*ASSIGNMENT*
Select, from the data, each line where "comments" occurs.

*Code change snippets*
........

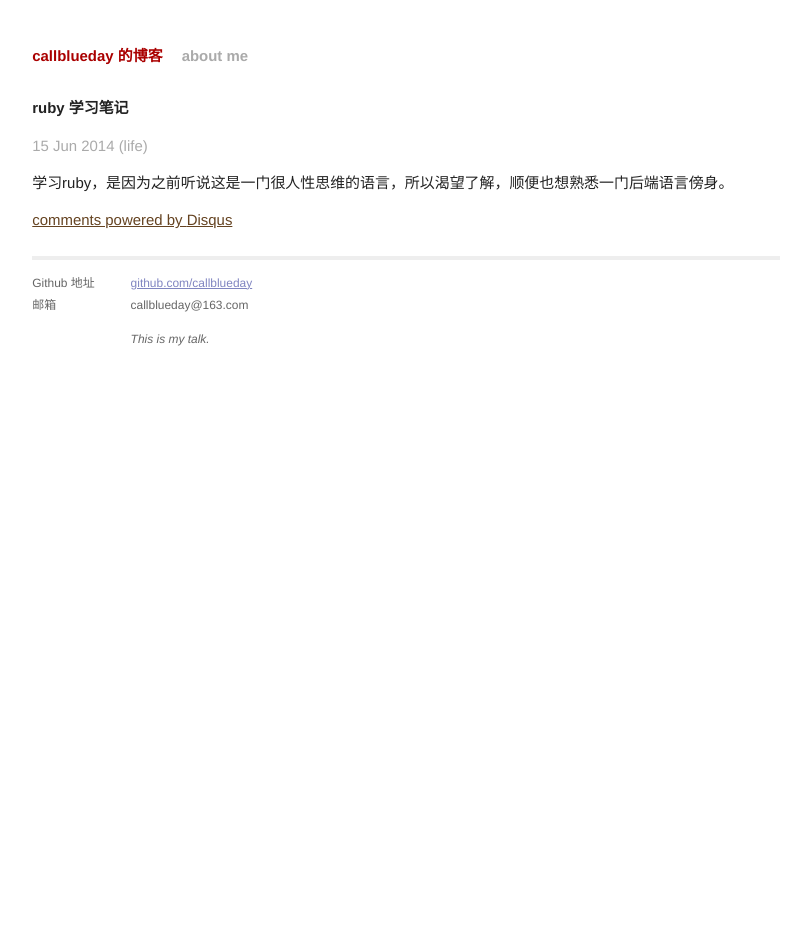
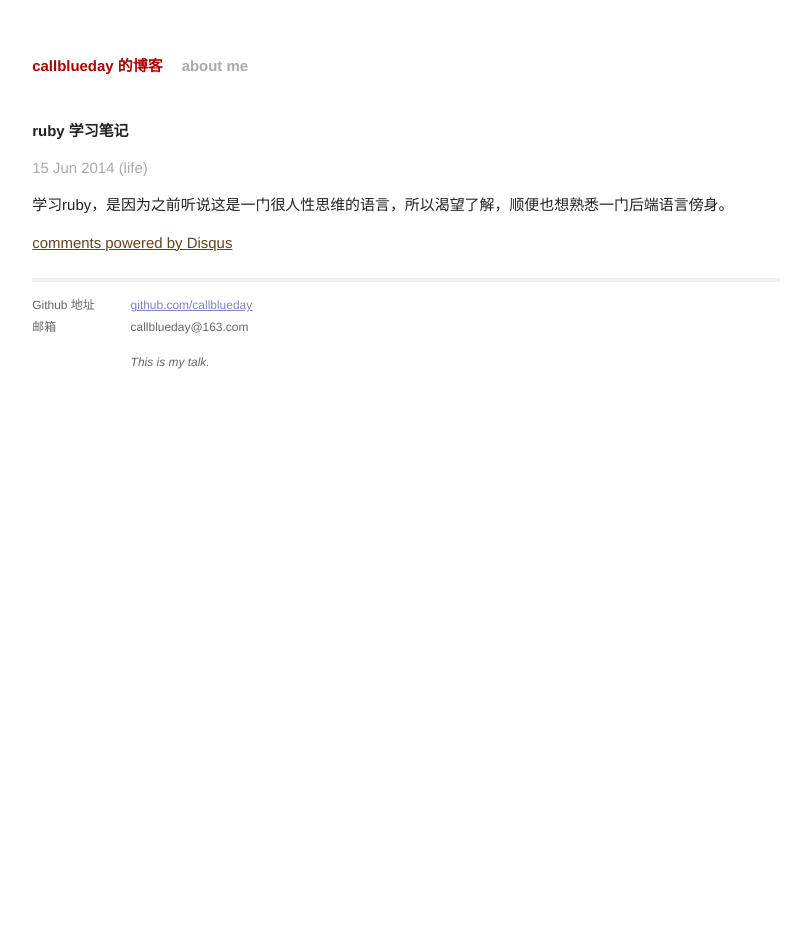
Before and after one commit to callblueday/blog, a Jekyll site: the page built from _posts/2014-06-15-ruby-note.md, in a window 1280 px wide. Shown: the whole page, without its empty margins (234-1045 px from the left). Built offline with Jekyll 4.4.1, drawn with Linux system fonts in a browser that asks for light colours; Markdown is read by kramdown in place of the engine named in the settings; comment, search, counter and statistics services are not loaded.

Commit message:
update style

```diff
--- a/_layouts/post.html
+++ b/_layouts/post.html
@@ -9,7 +9,7 @@ comments: true
 {{ content }}
 </div>
 
-<div class="comments">
+<div class="comments" style="margin-top: 10px;">
   <div id="disqus_thread"></div>
   <script type="text/javascript">
       /* * * CONFIGURATION VARIABLES: EDIT BEFORE PASTING INTO YOUR WEBPAGE * * */
--- a/css/main.css
+++ b/css/main.css
@@ -5,11 +5,6 @@
 /*--------------------------------------------------*/
 
 /* Global Reset */
-* {
-  margin: 0;
-  padding: 0;
-}
-
 html, body { height: 100%; }
 
 body {
```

........

*SOLUTION BELOW*
@@ -9,7 +9,7 @@ comments: true
-<div class="comments">
+<div class="comments" style="margin-top: 10px;">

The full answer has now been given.